SEC may issue public rebuke to Lehman
US Securities and Exchange Commission investigators may issue a public rebuke of Lehman Brothers and its former executives instead of suing them for actions that led to the firm's 2008 failure.
SEC enforcement lawyers are concerned that a legal attack on Lehman's accounting practices would likely fail.
Instead, the enforcement staff may recommend that the agency take the rare step of publishing a so-called report of investigation, also known as a 21(a) report.
The commission would have to vote on whether to issue a report and it is still possible that the SEC may decide to bring legal claims in court, the people said.
The 21(a) reports, which lay out allegations of misconduct without imposing penalties, have only been issued six times in the past decade, according to the SEC's website.
"The SEC can claim that this is decisive action and that they're on record as to the wrongdoing.

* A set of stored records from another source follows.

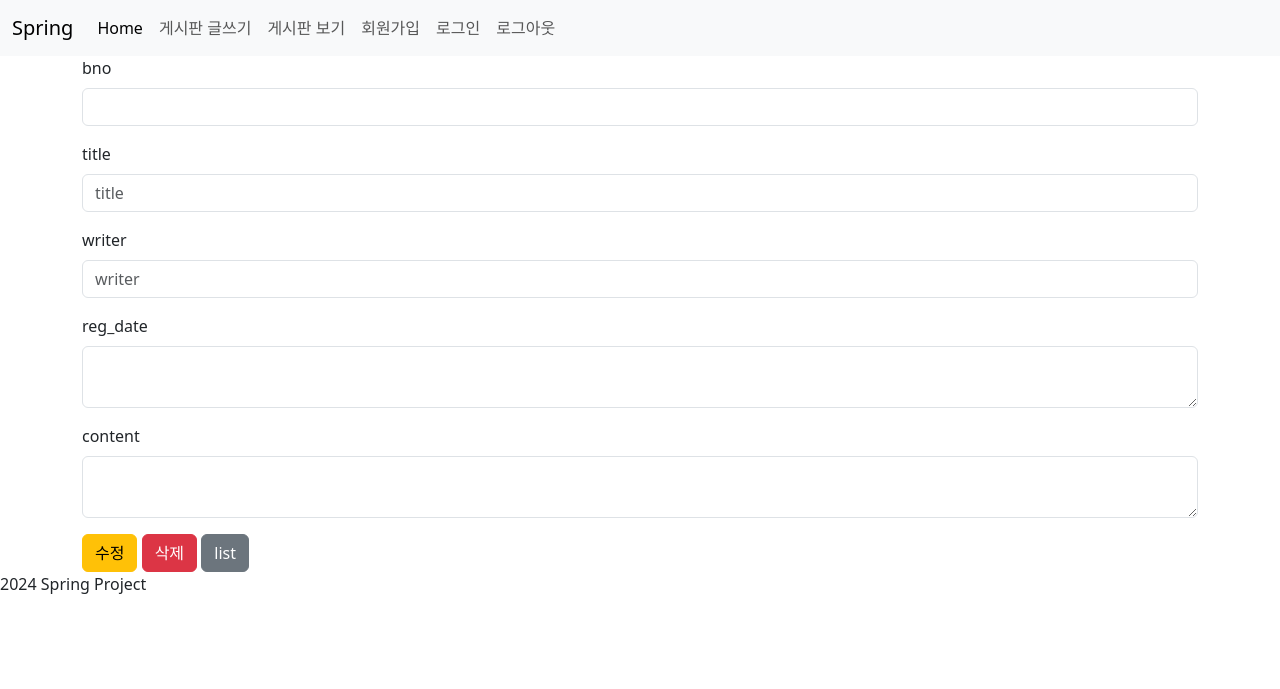
Repository: kimnoanoa/springTest240430
Page: http://localhost/spring_study/WEB-INF/views/board/modify.jsp
The author's editor kept a copy of each file at every save. The page is drawn from the files as they stood at one save, then again after the next save.
The browser window is 1280 px wide. The pictures show the whole page.
The page is served by Tomcat 9. Nobody is signed in. The template is opened directly, without the code that normally fills it, so the values that code supplies are empty.

Above is the page before, as saved 2024-04-24 05:59:44.

### spring_study/src/main/webapp/WEB-INF/views/board/modify.jsp
<%@ page language="java" contentType="text/html; charset=UTF-8"
    pageEncoding="UTF-8"%>
    <jsp:include page="../layout/header.jsp"></jsp:include>
	<div class="container-md">

			<div class="mb-3">
			  <label for="n" class="form-label">bno</label>
			  <input type="text" class="form-control" id="n" name="title" readonly="readonly" placeholder="">
			</div>
			<div class="mb-3">
			  <label for="t" class="form-label">title</label>
			  <input type="text" class="form-control" id="t" name="title" placeholder="title">
			</div>
			<div class="mb-3">
			  <label for="w" class="form-label">writer</label>
			  <input type="text" class="form-control" id="w" name="writer" readonly="readonly" placeholder="writer">
			</div>
			<div class="mb-3">
			   <label for="r" class="form-label">reg_date</label>
			  <textarea class="form-control" id="r" aria-label="With textarea" readonly="readonly"  name="reg_date"></textarea>
			</div>
			<div class="mb-3">
			   <label for="c" class="form-label">content</label>
			  <textarea class="form-control" id="c" aria-label="With textarea" name="content"></textarea>
			</div>
			<a><button type="button" class="btn btn-warning">수정</button></a>
			<a><button type="button" class="btn btn-danger">삭제</button></a>
			<a><button type="button" class="btn btn-secondary">list</button></a>

	</div>

    <jsp:include page="../layout/footer.jsp"></jsp:include>

### spring_study/src/main/webapp/WEB-INF/views/layout/header.jsp
<%@ page language="java" contentType="text/html; charset=UTF-8"
    pageEncoding="UTF-8"%>
<!DOCTYPE html>
<html>
<head>
<meta charset="UTF-8">
<title>header.jsp</title>
</head>
<link href="https://cdn.jsdelivr.net/npm/bootstrap@5.3.3/dist/css/bootstrap.min.css" rel="stylesheet" integrity="sha384-QWTKZyjpPEjISv5WaRU9OFeRpok6YctnYmDr5pNlyT2bRjXh0JMhjY6hW+ALEwIH" crossorigin="anonymous">
<script src="https://cdn.jsdelivr.net/npm/bootstrap@5.3.3/dist/js/bootstrap.bundle.min.js" integrity="sha384-YvpcrYf0tY3lHB60NNkmXc5s9fDVZLESaAA55NDzOxhy9GkcIdslK1eN7N6jIeHz" crossorigin="anonymous"></script>
<body>
<nav class="navbar navbar-expand-lg bg-body-tertiary">
  <div class="container-fluid">
    <a class="navbar-brand" href="#">Spring</a>
    <button class="navbar-toggler" type="button" data-bs-toggle="collapse" data-bs-target="#navbarSupportedContent" aria-controls="navbarSupportedContent" aria-expanded="false" aria-label="Toggle navigation">
      <span class="navbar-toggler-icon"></span>
    </button>
    <div class="collapse navbar-collapse" id="navbarSupportedContent">
      <ul class="navbar-nav me-auto mb-2 mb-lg-0">
        <li class="nav-item">
          <a class="nav-link active" aria-current="page" href="#">Home</a>
        </li>
        <li class="nav-item">
          <a class="nav-link" href="/board/register">게시판 글쓰기</a>
        </li>
        <li class="nav-item">
          <a class="nav-link" href="/board/list">게시판 보기</a>
        </li>
        <li class="nav-item">
          <a class="nav-link" href="#">회원가입</a>
        </li>
        <li class="nav-item">
          <a class="nav-link" href="#">로그인</a>
        </li>
        <li class="nav-item">
          <a class="nav-link" href="#">로그아웃</a>
        </li>
        </ul>
    </div>
  </div>
</nav>

### spring_study/src/main/webapp/WEB-INF/views/layout/footer.jsp
<%@ page language="java" contentType="text/html; charset=UTF-8"
    pageEncoding="UTF-8"%>
<div>
2024 Spring Project
</div>
</body>
</html>

After the next save:
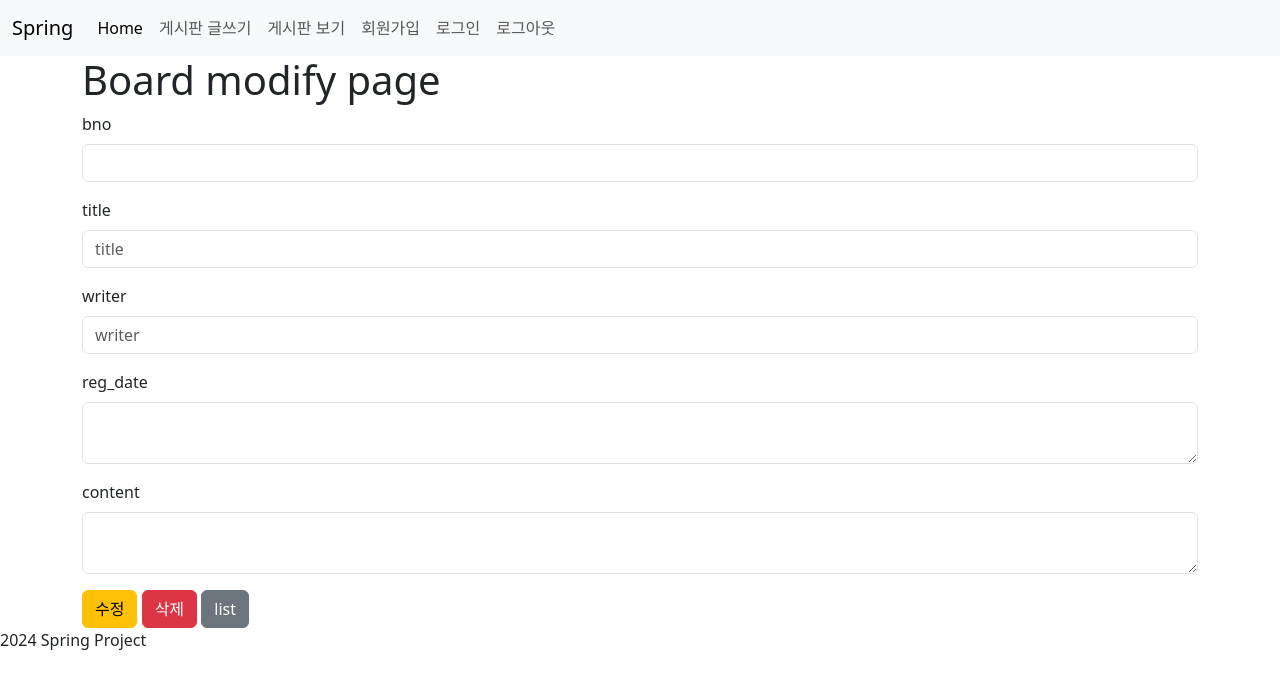
Saved 4 s later.
--- a/spring_study/src/main/webapp/WEB-INF/views/board/modify.jsp
+++ b/spring_study/src/main/webapp/WEB-INF/views/board/modify.jsp
@@ -2,6 +2,7 @@
     pageEncoding="UTF-8"%>
     <jsp:include page="../layout/header.jsp"></jsp:include>
 	<div class="container-md">
+	<h1>Board modify page</h1>
 
 			<div class="mb-3">
 			  <label for="n" class="form-label">bno</label>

"It doesn't meet the inevitable resistance that civil action meets -- the possibility of failure," said Robert Hillman, a professor at the University of California, Davis, School of Law.
Kimberly Macleod, a spokesman for Lehman, declined to comment. Patricia Hynes, an attorney at Allen & Overy for Lehman's ex-chief executive officer Richard Fuld, and Robert Cleary, a lawyer at Proskauer Rose for former finance chief Erin Callan, didn't respond to calls. Florence Harmon, an SEC spokesman, declined to comment.
Lehman, which filed the biggest bankruptcy in US history in September 2008, was faulted along with its former executives in a report by Anton Valukas, the court-appointed examiner, who said they misled investors with "accounting gimmicks." (Bloomberg)